▸ **Entries supplied**:

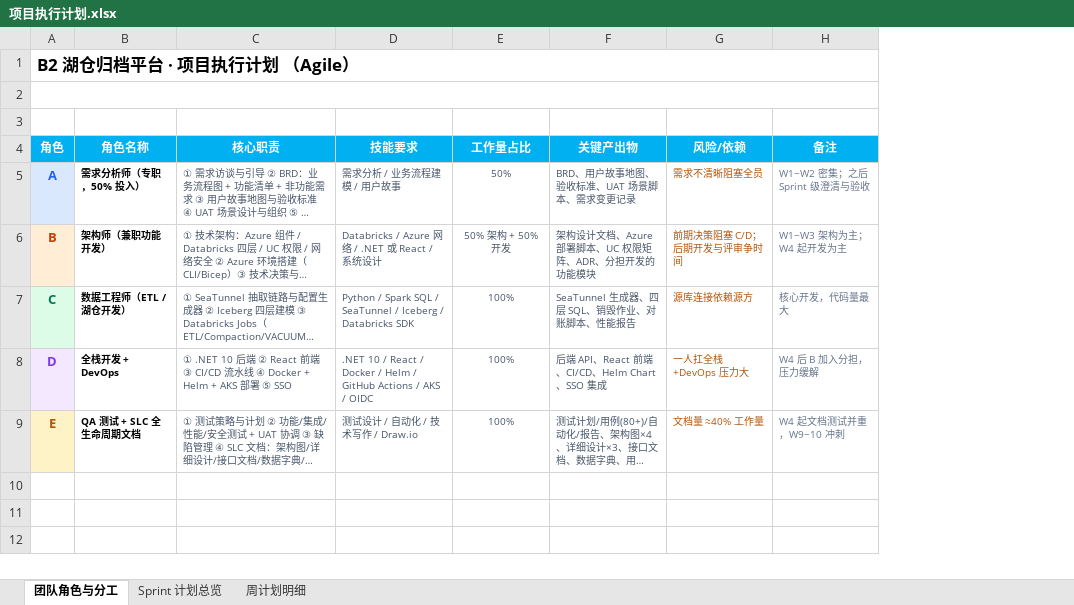
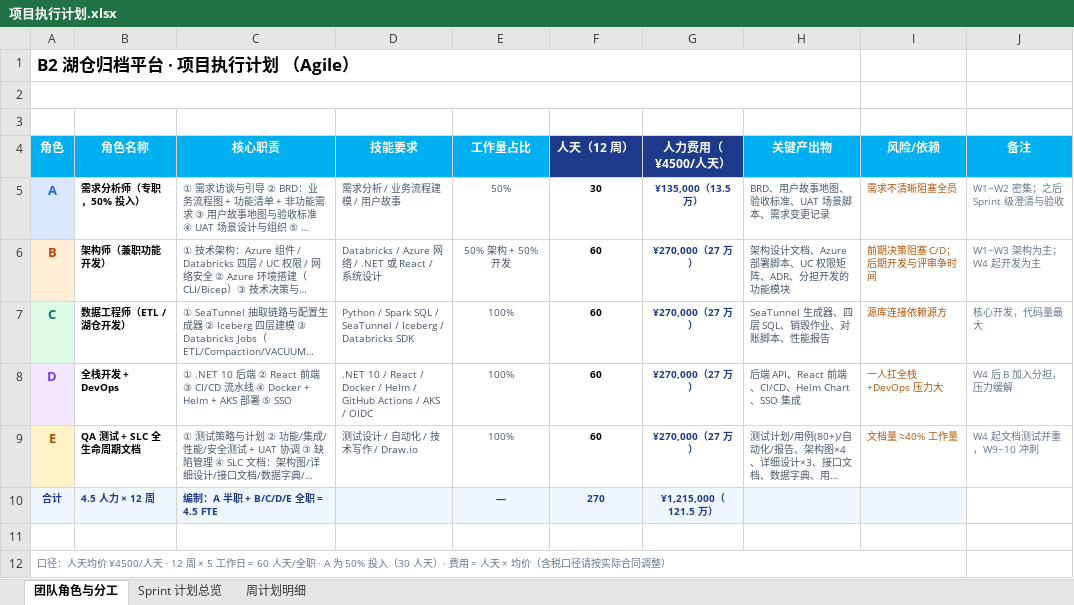
Before and after one commit to DoctoryJava/RimsDecommision, an Excel workbook: report/项目执行计划.xlsx, sheet 团队角色与分工, drawn as a sheet; long unchanged cells end in …; values as stored, in another font and other column widths than the file's, no borders; removed rows and columns are numbered as before the commit, all else as after; the diff names each change by its address in the sheet, - before the commit and + after, or states it on an @@ line.

Commit message:
docs: 项目计划 Sheet1 增加人力费用列（均价 ¥4,500/人天）
- 工作量占比后插入两列：人天（12 周）与人力费用
- A 需求 50% 投入 = 30 人天 = ¥13.5 万；B/C/D/E 全职各 60 人天 = ¥27 万
- 合计 270 人天 = ¥121.5 万（4.5 FTE × 12 周）
- 底部注明口径与含税调整提示

Co-authored-by: arena-agent <297053741+arena-agent@users.noreply.github.com>

```diff
--- a/report/项目执行计划.xlsx (sheet 团队角色与分工)
+++ b/report/项目执行计划.xlsx (sheet 团队角色与分工)
+column F (人天（12 周）), rows 5-9: 30 | 60 | 60 | 60 | 60
+column G (人力费用（¥4500/人天）), rows 5-9: ¥135,000（13.5 万） | ¥270,000（27 万） | ¥270,000（27 万） | ¥270,000（27 万） | ¥270,000（27 万）
-A1:H1 merged
+A1:H1 merged
-A2:H2 merged
+A2:H2 merged
+row 10: 合计 | 4.5 人力 × 12 周 | 编制：A 半职 + B/C/D/E 全职 = 4.5 FTE |  | — | 270 | ¥1,215,000（121.5 万）
+row 11: (empty)
+row 12: 口径：人天均价 ¥4500/人天 · 12 周 × 5 工作日 = 60 人天/全职 · A 为 50% 投入（30 人天）· 费用 = 人天 × 均价（含税口径请按实际合同调整）
```
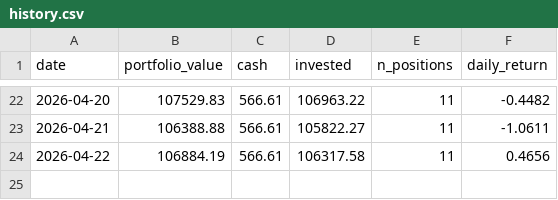
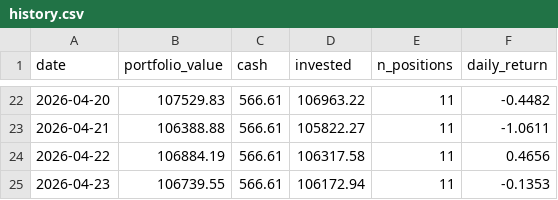
Before and after one commit to camerongreatrex/claude-code-trading-model, a CSV file: data/v1/paper_trading/history.csv, drawn as a sheet; only a part is shown, gaps mark what is left out.

```diff
--- a/data/v1/paper_trading/history.csv
+++ b/data/v1/paper_trading/history.csv
@@ -24 +24,2 @@ date,portfolio_value,cash,invested,n_positions,daily_return
 2026-04-22,106884.19,566.61,106317.58,11,0.4656
+2026-04-23,106739.55,566.61,106172.94,11,-0.1353
```
Also changed, not shown: 1 other file.
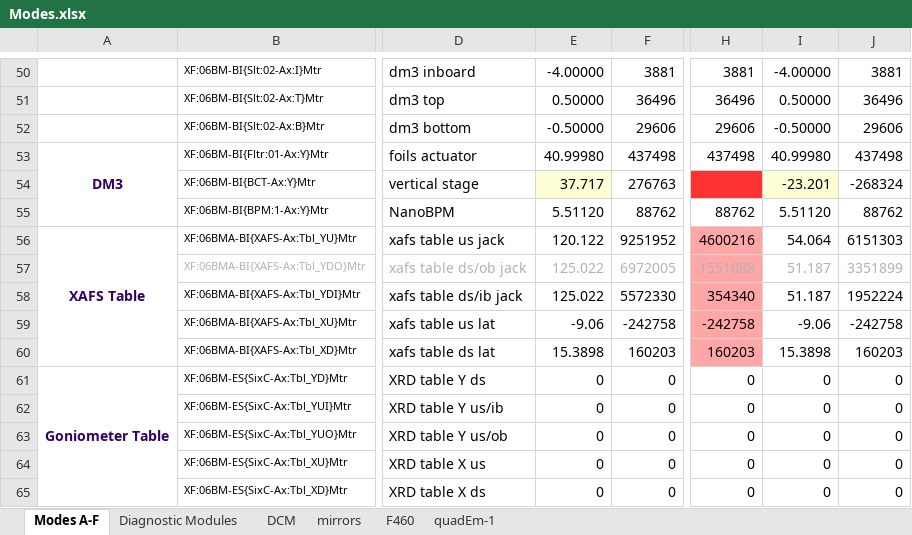
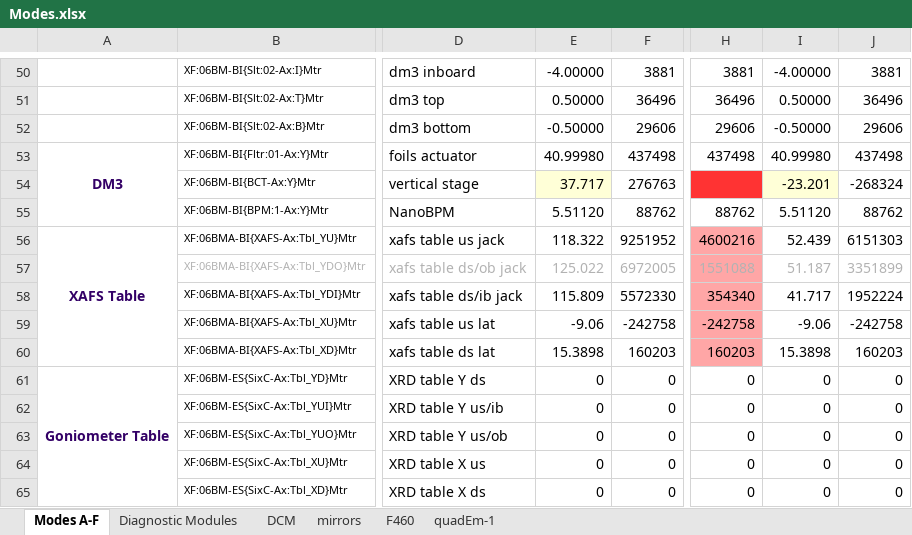
Before and after one commit to NSLS2/bmm_tools, an Excel workbook: src/bmm_tools/optics/Modes.xlsx, sheet Modes A-F, drawn as a sheet; only a part is shown, gaps mark what is left out; values as stored, in another font and other column widths than the file's, no borders; the diff names each change by its address in the sheet, - before the commit and + after, or states it on an @@ line.

Commit message:
various minor updates
+ start a collection of math tools ... peak and com for peak analysis
+ start a compendium of camera metadata that can be used across
  profiles
+ updates to Modes.xlsx
+ adjustment to approximate_pitch

```diff
--- a/src/bmm_tools/optics/Modes.xlsx (sheet Modes A-F)
+++ b/src/bmm_tools/optics/Modes.xlsx (sheet Modes A-F)
-E56: 120.122
+E56: 118.322
-I56: 54.064
+I56: 52.439
-E58: 125.022
+E58: 115.809
-I58: 51.187
+I58: 41.717
```
Also changed, not shown: sheet mirrors, 3 other files.
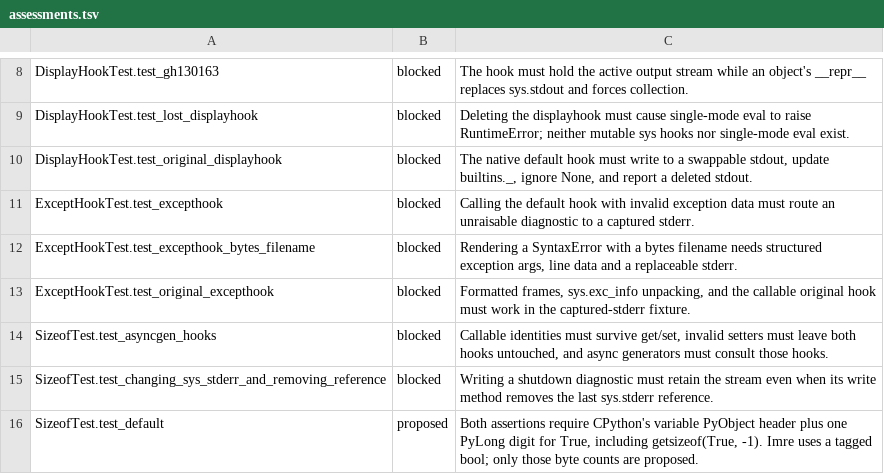
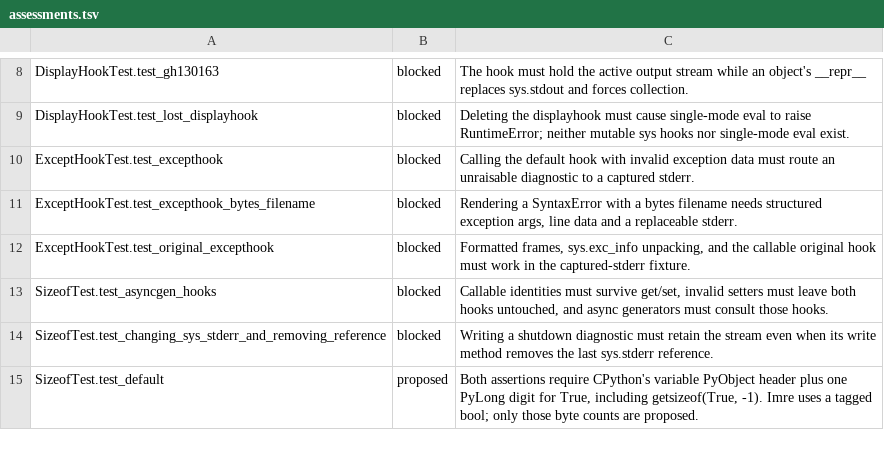
Before and after one commit to astral-experiments/imre, a TSV file: benchmarks/cpython_stdlib/full/sys/assessments.tsv, drawn as a sheet; only a part is shown, gaps mark what is left out; the diff names each change by its address in the sheet, - before the commit and + after, or states it on an @@ line.

Commit message:
Respect the current sys.stdout binding in native display hooks (#606)
## Summary

Keep the current `sys.stdout` binding separate from the original
`sys.__stdout__`. Native `print`, stream writes and the default display
hook now see reassignment, deletion and restoration. A `from sys import
stdout` or `from builtins import _` captures the object at that point in
module initialization, including a missing-binding `ImportError`.

Run CPython 3.14.5's complete, unchanged
`DisplayHookTest.test_original_displayhook` against one native process.
The upstream unittest fixture, method body, capture context and
assertions run on CPython; ten operations on the displayed value and
stdout run on Imre. Standalone comparisons also check redirected file
bytes, lookup before argument side effects, and four cross-module import
scenarios at O0 and O3.

Depends on #579.

```diff
--- a/benchmarks/cpython_stdlib/full/sys/assessments.tsv
+++ b/benchmarks/cpython_stdlib/full/sys/assessments.tsv
-row 10: DisplayHookTest.test_original_displayhook | blocked | The native default hook must write to a swappable stdout, update builtins._, ignore None, and report a deleted stdout.
```
Also changed, not shown: 29 other files.
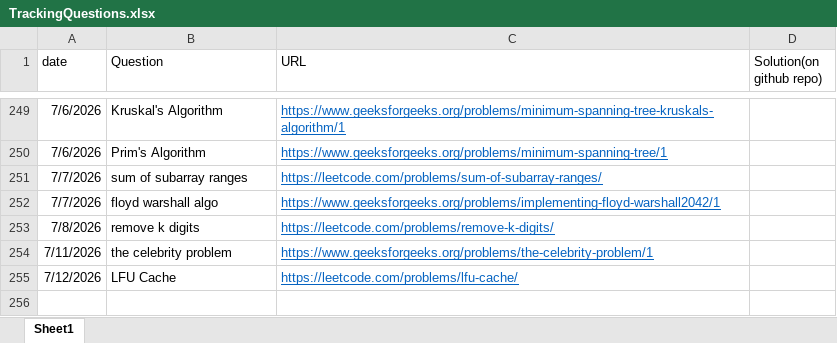
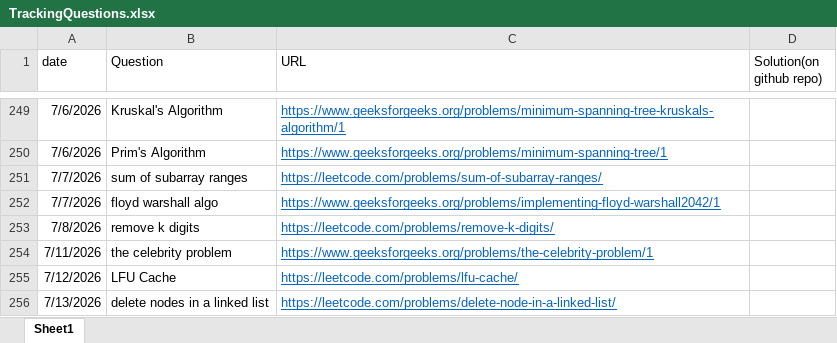
Before and after one commit to gouravsoni9999/DailyCPQuestionsPractise, an Excel workbook: TrackingQuestions.xlsx, sheet Sheet1, drawn as a sheet; only a part is shown, gaps mark what is left out; values as stored, in another font and other column widths than the file's, no borders; the diff names each change by its address in the sheet, - before the commit and + after, or states it on an @@ line.

Commit message:
Problem : insertion and deletion in Linked List

```diff
--- a/TrackingQuestions.xlsx (sheet Sheet1)
+++ b/TrackingQuestions.xlsx (sheet Sheet1)
+row 256: 7/13/2026 | delete nodes in a linked list | https://leetcode.com/problems/delete-node-in-a-linked-list/
```
Also changed, not shown: 2 other files.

▸ **Work instructions**:
Across all the entries, how many lines hold the string "shown"? Only the number is needed.

▸ **Output**:
8